"Damn!" Too stubborn to give up, he searched another half hour, but with so many turns and junctions to choose from, so many doorways she could have slipped into, he knew he hadn't a hope of finding her again.

In the nearest tavern, a low, greasy place that reeked unaccountably of wet dogs, he bought a bottle of wine to ease his disappointment and a dish of spiced olives to help him forget her taste.

What if she was not a whore? She was no respectable woman, that was certain. A wife might stray, but she would not go out on the streets looking for a quick tumble, and even the easiest girl required some courting. She might be an enterprising servant, available, but not professional. Yet if that were true, she would have kept the money. In the end, he decided that all evidence pointed to her being a bored mistress, a woman who did not prize virtue and who craved adventure more than she needed money.

Finding her all alone and so very amenable, he had just assumed she was a whore. During the dance, she hung on him. Her kiss afterward was an open invitation, and he did not have to cajole her into that alley. Once there, he could no longer think clearly enough to notice any evidence contrary to his assumption, though in retrospect there was plenty.

First there was that smile of hers. Watching her from a distance, the first thing he had noticed about her was how her full lips curled up at the corners in a closed-mouth, enigmatic smile. It was not a whore's bawdy grin. It was the expression of a woman contemplating mischief. He had asked her to dance just to see that smile again.

Already he knew it was a smile that would haunt him to his dying day. On his death bed, his grandchildren would ask if he had any regrets, and he'd say, "Yes, there was this girl once, who I thought was a whore..."

Looking back, he saw how she acted the whore in some ways and not others. She'd given herself to him without so much as a blink, but hadn't negotiated a price first. She rode him like a wildcat, but waited for him to unbutton his own breeches. None of that evidence meant anything particular on its own. Then he remembered her stays.
Dante buried his face in his palms, unable to believe his own stupidity. Her stays had laced at the back and were tied off high between her shoulder blades where she could not reach by herself. This"whore" of his could afford a maid.

Sucking on an olive, he imagined her spreading her legs day in and day out for the old coot who kept her. Inspired by the spirit of Carnival, or by the full moon, she had come out that night seeking pleasure. Instead she found Dante Valaresso, who mistook her for a whore and used her like one.

He spit the olive pit onto the floor.

You should just get back on your ship and stay there until Lent begins and it's safe for idiots to walk the streets.

The girl with the siren's smile hated him now, and for good reason. It was a miracle she had not thrown his money in his face and cursed him up and down for being a pig.

Despite the olives he could still taste her. He could still smell her too. She wore no perfume, but she smelled of something. Something as familiar and comforting as rain and weathered timber. He furrowed his brow. "She smells like my ship?"

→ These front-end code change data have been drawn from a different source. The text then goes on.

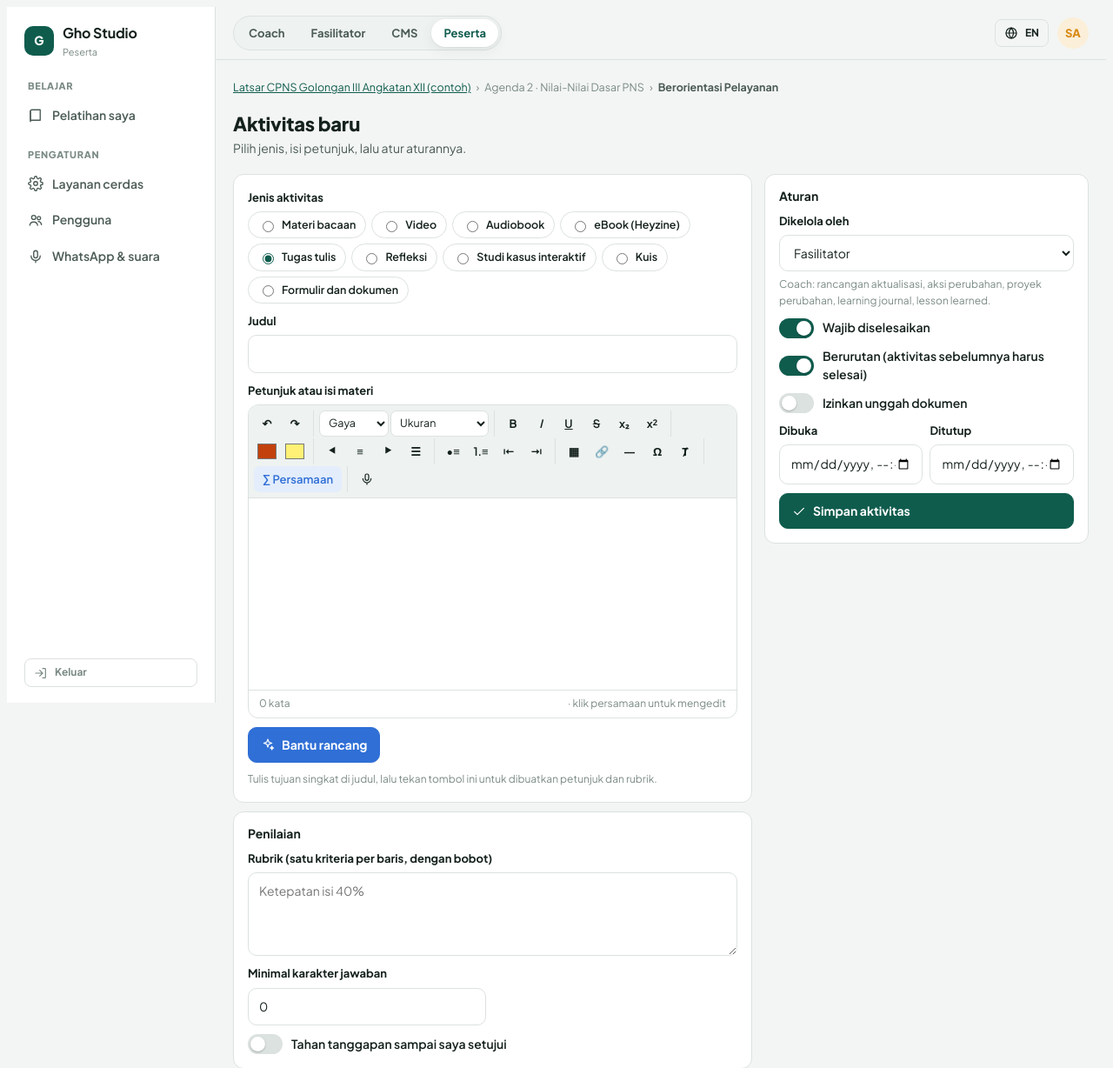
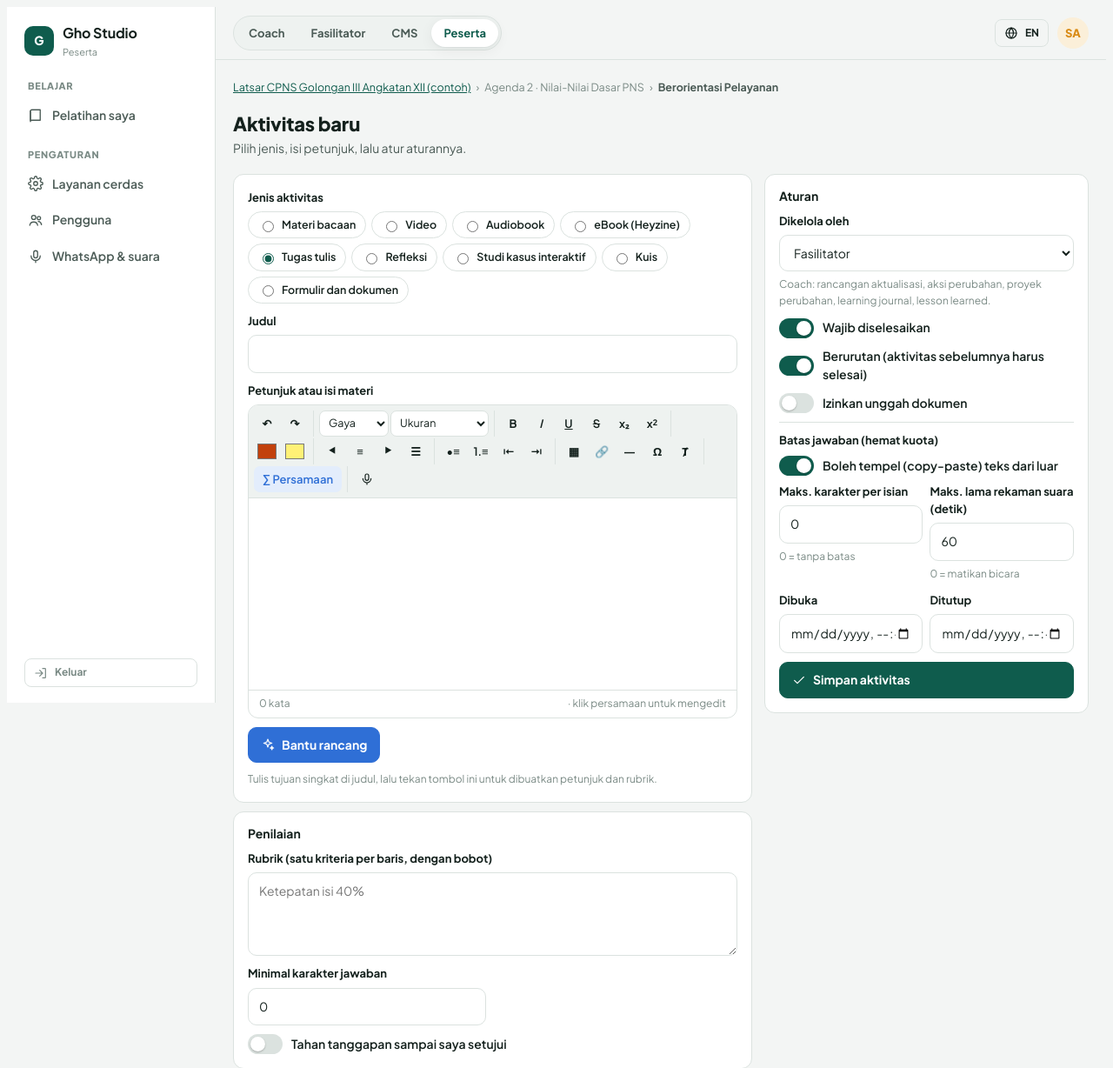
Before and after one commit to disdiksumut123-lang/gho-studio, a Laravel app: page /fasilitator/mapel/1/aktivitas/baru in a window 1280 px wide. Shown: the top 1228 px of the page at 87% size. Run offline with Laravel 12, Linux system fonts and the light colour scheme; the visitor is signed in with stand-in values (Sample User, id 1); data comes from the database, SQL or seed files in the repository; data that the repository does not hold is empty; some libraries are stand-ins or nearby versions.

Commit message:
Batas pemakaian kuota, kendali tempel teks, batas karakter dan lama rekaman
Co-Authored-By: Claude Opus 5.5 <noreply@anthropic.com>
Claude-Session: https://claude.ai/code/session_018bqqnkJAuLNm5ZEYyoe6ws

```diff
--- a/aplikasi/app/Http/Controllers/Fas/ActivityController.php
+++ b/aplikasi/app/Http/Controllers/Fas/ActivityController.php
@@ -29,8 +29,10 @@ class ActivityController extends Controller
             'cfg' => 'array',
         ]);
         $cfg = array_filter($r->input('cfg', []), fn ($v) => $v !== null && $v !== '');
-        foreach (['rounds', 'passing', 'pages', 'seconds_per_page', 'min_chars'] as $n) if (isset($cfg[$n])) $cfg[$n] = (int) $cfg[$n];
+        if ($r->has('cfg.max_voice')) $cfg['max_voice'] = (int) $r->input('cfg.max_voice');
+        foreach (['rounds', 'passing', 'pages', 'seconds_per_page', 'min_chars', 'max_chars', 'max_voice'] as $n) if (isset($cfg[$n])) $cfg[$n] = (int) $cfg[$n];
         $cfg['hold_feedback'] = $r->boolean('cfg.hold_feedback');
+        $cfg['allow_paste'] = $r->boolean('cfg.allow_paste');
         foreach (['form', 'output', 'page', 'fonts'] as $j) if (isset($cfg[$j]) && is_string($cfg[$j])) $cfg[$j] = json_decode($cfg[$j], true) ?: [];
         return [
             'type' => $d['type'], 'title' => $d['title'], 'instructions' => Html::clean($d['instructions'] ?? ''),
--- a/aplikasi/app/Http/Controllers/Pes/CaseController.php
+++ b/aplikasi/app/Http/Controllers/Pes/CaseController.php
@@ -68,6 +68,7 @@ class CaseController extends Controller
         $this->own($r, $session);
         $r->validate(['content' => 'required|string|min:5|max:20000']);
         abort_if($session->status !== 'berjalan', 422);
+        if (($max = (int) $session->activity->cfg('max_chars', 0)) && mb_strlen($r->input('content')) > $max) return response()->json(['error' => __('Jawaban maksimal :n karakter.', ['n' => $max])], 422);
         if (! $this->pending($session)) {
             $session->increment('round');
             CaseTurn::create(['case_session_id' => $session->id, 'round' => $session->round, 'role' => 'participant', 'content' => $r->input('content')]);
--- a/aplikasi/app/Http/Controllers/Pes/LearnController.php
+++ b/aplikasi/app/Http/Controllers/Pes/LearnController.php
@@ -115,6 +115,7 @@ class LearnController extends Controller
         $r->validate($rules);
         $body = Html::clean($r->input('body', ''));
         $text = $this->plain($body);
+        if (($max = (int) $activity->cfg('max_chars', 0)) && mb_strlen($text) > $max) return back()->with('err', __('Jawaban maksimal :n karakter.', ['n' => $max]));
         $min = (int) $activity->cfg('min_chars', 0);
         if (! $r->hasFile('file') && mb_strlen($text) < max(1, $min)) return back()->with('err', $min ? __('Jawaban minimal :n karakter.', ['n' => $min]) : __('Jawaban masih kosong.'));
 
--- a/aplikasi/app/Services/AiClient.php
+++ b/aplikasi/app/Services/AiClient.php
@@ -36,6 +36,7 @@ class AiClient
         $p = $this->provider ?? throw new RuntimeException(__('Belum ada penyedia yang diaktifkan. Buka Pengaturan › Penyedia.'));
         $lang = app()->getLocale() === 'en' ? 'Answer in English.' : 'Jawab dalam Bahasa Indonesia.';
         $system = trim($system)."\n".$lang.($json ? "\nKembalikan HANYA JSON yang valid, tanpa teks lain dan tanpa blok kode." : '');
+        Quota::check(false);
         $t0 = microtime(true);
         $in = 0; $out = 0;
         try {
--- a/aplikasi/public/js/gho.js
+++ b/aplikasi/public/js/gho.js
@@ -414,3 +414,35 @@ function addSpeak(root) {
 }
 document.addEventListener('DOMContentLoaded', () => { addMics(document); addSpeak(document); });
 })();
+
+/* ---------- batas: tempel teks, jumlah karakter, lama rekaman ---------- */
+(function () {
+'use strict';
+const T = k => (window.GHO && GHO.t && GHO.t[k]) || k;
+const en = document.documentElement.lang === 'en';
+const msgPaste = en ? 'Pasting text is turned off for this activity. Please type or speak.' : 'Tempel teks dimatikan untuk aktivitas ini. Silakan ketik atau bicara.';
+function apply(el, cfg) {
+  const len = () => (el.isContentEditable ? el.innerText : el.value).replace(/\s+$/, '').length;
+  if (cfg.paste === '0') {
+    ['paste', 'drop'].forEach(ev => el.addEventListener(ev, e => { e.preventDefault(); e.stopImmediatePropagation(); ghoToast(msgPaste); }, true));
+    el.addEventListener('contextmenu', e => e.preventDefault());
+    el.addEventListener('keydown', e => { if ((e.ctrlKey || e.metaKey) && (e.key === 'v' || e.key === 'V')) { e.preventDefault(); ghoToast(msgPaste); } });
+  }
+  const max = +cfg.maxchars || 0;
+  if (max) {
+    const lbl = document.createElement('span'); lbl.className = 'faint mono'; lbl.style.fontSize = '12px';
+    const host = el.closest('.ed') ? el.closest('.ed').querySelector('.ed-foot') : el.parentNode; host.appendChild(lbl);
+    const upd = () => { const n = len(); lbl.textContent = n + ' / ' + max; lbl.style.color = n > max ? 'var(--bad)' : ''; };
+    el.addEventListener('beforeinput', e => { if (e.inputType && e.inputType.startsWith('insert') && len() >= max) { e.preventDefault(); ghoToast((en ? 'Maximum ' : 'Maksimal ') + max + (en ? ' characters.' : ' karakter.')); } });
+    el.addEventListener('input', upd); upd();
+  }
+}
+document.addEventListener('DOMContentLoaded', () => {
+  document.querySelectorAll('.ed[data-paste]').forEach(ed => apply(ed.querySelector('.ed-area'), ed.dataset));
+  document.querySelectorAll('textarea[data-paste], input[data-paste]').forEach(t => apply(t, t.dataset));
+  // lama rekaman: mikrofon berhenti otomatis, 0 = sembunyikan mikrofon
+  document.querySelectorAll('[data-maxvoice]').forEach(h => { const sec = +h.dataset.maxvoice; const scope = h.classList.contains('ed') ? h : h.parentNode;
+    scope.querySelectorAll('.micbtn').forEach(b => { if (sec === 0) { b.hidden = true; return; }
+      b.addEventListener('click', () => { clearTimeout(b._lim); if (b.classList.contains('on') || !sec) return; b._lim = setTimeout(() => { if (b.classList.contains('on')) b.click(); }, sec * 1000); }); }); });
+});
+})();
--- a/aplikasi/resources/views/fas/activity-form.blade.php
+++ b/aplikasi/resources/views/fas/activity-form.blade.php
@@ -97,6 +97,13 @@
       <label class="sw"><input type="checkbox" name="required" value="1" @checked(old('required', $a->required ?? true))> {{ __('Wajib diselesaikan') }}</label>
       <label class="sw"><input type="checkbox" name="sequential" value="1" @checked(old('sequential', $a->sequential ?? true))> {{ __('Berurutan (aktivitas sebelumnya harus selesai)') }}</label>
       <label class="sw cfg" data-for="tugas refleksi"><input type="checkbox" name="allow_upload" value="1" @checked(old('allow_upload', $a->allow_upload))> {{ __('Izinkan unggah dokumen') }}</label>
+      <div class="stack cfg" data-for="tugas refleksi studi_kasus formulir" style="gap:8px;border-top:1px solid var(--line);padding-top:10px">
+        <b style="font-size:13px">{{ __('Batas jawaban (hemat kuota)') }}</b>
+        <label class="sw"><input type="checkbox" name="cfg[allow_paste]" value="1" @checked($c('allow_paste', true))> {{ __('Boleh tempel (copy-paste) teks dari luar') }}</label>
+        <div class="grid g2" style="gap:8px">
+          <div class="field"><label>{{ __('Maks. karakter per isian') }}</label><input type="number" min="0" name="cfg[max_chars]" value="{{ $c('max_chars', 0) }}"><span class="hint">{{ __('0 = tanpa batas') }}</span></div>
+          <div class="field"><label>{{ __('Maks. lama rekaman suara (detik)') }}</label><input type="number" min="0" max="600" name="cfg[max_voice]" value="{{ $c('max_voice', 60) }}"><span class="hint">{{ __('0 = matikan bicara') }}</span></div></div>
+      </div>
       <div class="grid g2" style="gap:8px">
         <div class="field"><label>{{ __('Dibuka') }}</label><input type="datetime-local" name="opens_at" value="{{ old('opens_at', $a->opens_at?->format('Y-m-d\TH:i')) }}"></div>
         <div class="field"><label>{{ __('Ditutup') }}</label><input type="datetime-local" name="closes_at" value="{{ old('closes_at', $a->closes_at?->format('Y-m-d\TH:i')) }}"></div></div>
--- a/aplikasi/resources/views/partials/editor.blade.php
+++ b/aplikasi/resources/views/partials/editor.blade.php
@@ -1,6 +1,7 @@
 {{-- Editor teks lengkap. $id, $name, $html, $upload (bool), $save (url autosave atau null) --}}
 @php $upload = $upload ?? false; $save = $save ?? null; @endphp
-<div class="ed" id="{{ $id }}" data-name="{{ $name }}" @if ($save) data-save="{{ $save }}" @endif>
+@php $lim = $limits ?? []; @endphp
+<div class="ed" id="{{ $id }}" data-name="{{ $name }}" @if ($save) data-save="{{ $save }}" @endif data-paste="{{ ($lim['paste'] ?? true) ? 1 : 0 }}" data-maxchars="{{ $lim['chars'] ?? 0 }}" data-maxvoice="{{ $lim['voice'] ?? 60 }}">
   @if ($upload)
     <div class="tabs edmode"><button class="on" type="button" data-mode="ketik">@ic('pen', 'width:14px;height:14px;vertical-align:-2px') {{ __('Ketik langsung') }}</button><button type="button" data-mode="unggah">@ic('up', 'width:14px;height:14px;vertical-align:-2px') {{ __('Unggah dokumen') }}</button></div>
   @endif
--- a/aplikasi/resources/views/pes/activity.blade.php
+++ b/aplikasi/resources/views/pes/activity.blade.php
@@ -68,7 +68,7 @@
     @endif
     <form method="post" action="{{ route('pes.answer.submit', $a) }}" enctype="multipart/form-data" class="stack" onsubmit="ghoEditorSync('edAns')">@csrf
       <div class="row" style="justify-content:space-between"><h2>{{ $submitted ? __('Perbaiki jawaban') : __('Jawabanmu') }}</h2><span class="chip {{ $a->allow_upload ? 'good' : 'warn' }}">{{ $a->allow_upload ? __('Boleh ketik atau unggah') : __('Wajib ketik langsung') }}</span></div>
-      @include('partials.editor', ['id' => 'edAns', 'name' => 'body', 'html' => $answer->body ?? '', 'upload' => $a->allow_upload, 'save' => route('pes.answer.save', $a)])
+      @include('partials.editor', ['id' => 'edAns', 'name' => 'body', 'html' => $answer->body ?? '', 'upload' => $a->allow_upload, 'save' => route('pes.answer.save', $a), 'limits' => ['paste' => $a->cfg('allow_paste', true), 'chars' => (int) $a->cfg('max_chars', 0), 'voice' => (int) $a->cfg('max_voice', 60)]])
       <div class="row"><button class="btn primary">@ic('send'){{ __('Kirim jawaban') }}</button><span class="faint" style="font-size:12px">{{ __('Setiap perubahan tersimpan otomatis sebagai versi baru.') }}</span></div>
     </form>
     @break
@@ -79,7 +79,7 @@
         <div class="row" style="justify-content:space-between"><h2>{{ __('Studi kasus') }}</h2><div class="rounds" id="crounds"></div></div>
         <div class="chat" id="cchat"></div>
         <div id="cform" class="stack" hidden>
-          <textarea id="cinput" placeholder="{{ __('Tulis keputusan dan alasanmu…') }}"></textarea>
+          <textarea id="cinput" data-paste="{{ $a->cfg('allow_paste', true) ? 1 : 0 }}" data-maxchars="{{ (int) $a->cfg('max_chars', 0) }}" data-maxvoice="{{ (int) $a->cfg('max_voice', 60) }}" @if ((int) $a->cfg('max_chars', 0)) maxlength="{{ (int) $a->cfg('max_chars') }}" @endif placeholder="{{ __('Tulis keputusan dan alasanmu…') }}"></textarea>
           <div class="row"><button class="btn primary" type="button" id="csend">@ic('send'){{ __('Kirim jawaban') }}</button><span class="faint" style="font-size:12px">{{ __('Jawaban disimpan dulu sebelum situasi berikutnya dibuat.') }}</span></div>
         </div>
         <div class="row" id="cstartRow"><button class="btn primary" type="button" id="cstart">@ic('play'){{ $case ? __('Lanjutkan') : __('Mulai studi kasus') }}</button></div>
--- a/aplikasi/routes/web.php
+++ b/aplikasi/routes/web.php
@@ -129,6 +129,7 @@ Route::middleware('auth')->group(function () {
         Route::get('/whatsapp', [SettingController::class, 'index'])->name('settings');
         Route::post('/whatsapp', [SettingController::class, 'save'])->name('settings.save');
         Route::post('/suara', [SettingController::class, 'saveVoice'])->name('settings.voice');
+        Route::post('/batas', [SettingController::class, 'saveQuota'])->name('settings.quota');
         Route::post('/pengguna', [UserController::class, 'store'])->name('users.store');
         Route::put('/pengguna/{user}', [UserController::class, 'update'])->name('users.update');
     });
```
Also changed, not shown: HANDOFF.md (+5 -0 lines), aplikasi/app/Http/Controllers/Admin/SettingController.php (+8 -1 lines), aplikasi/app/Http/Controllers/VoiceController.php (+6 -1 lines), aplikasi/app/Services/Quota.php (added, +51 -0 lines), aplikasi/resources/views/admin/settings.blade.php (+10 -0 lines).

"Shorry t' hear it, mate," said his neighbor. "Mine only shmells like onions."

Dante sighed and turned away. If he had not been blind with lust, she would be with him right now. In fact, they would be back in his cabin and he would have that mask off her. Better, he would have her clothes off her and she would be spread beneath him, moaning as she had in the alley. He beat down this fantasy as fast as it formed, but not fast enough. Nonchalantly, he arranged his cloak over his lap.

Then and there he made a vow to himself. He would track her down, no matter what it cost. If she ran wild one night, she would run wild again, and if she did, he would find her and show her the meaning of pleasure.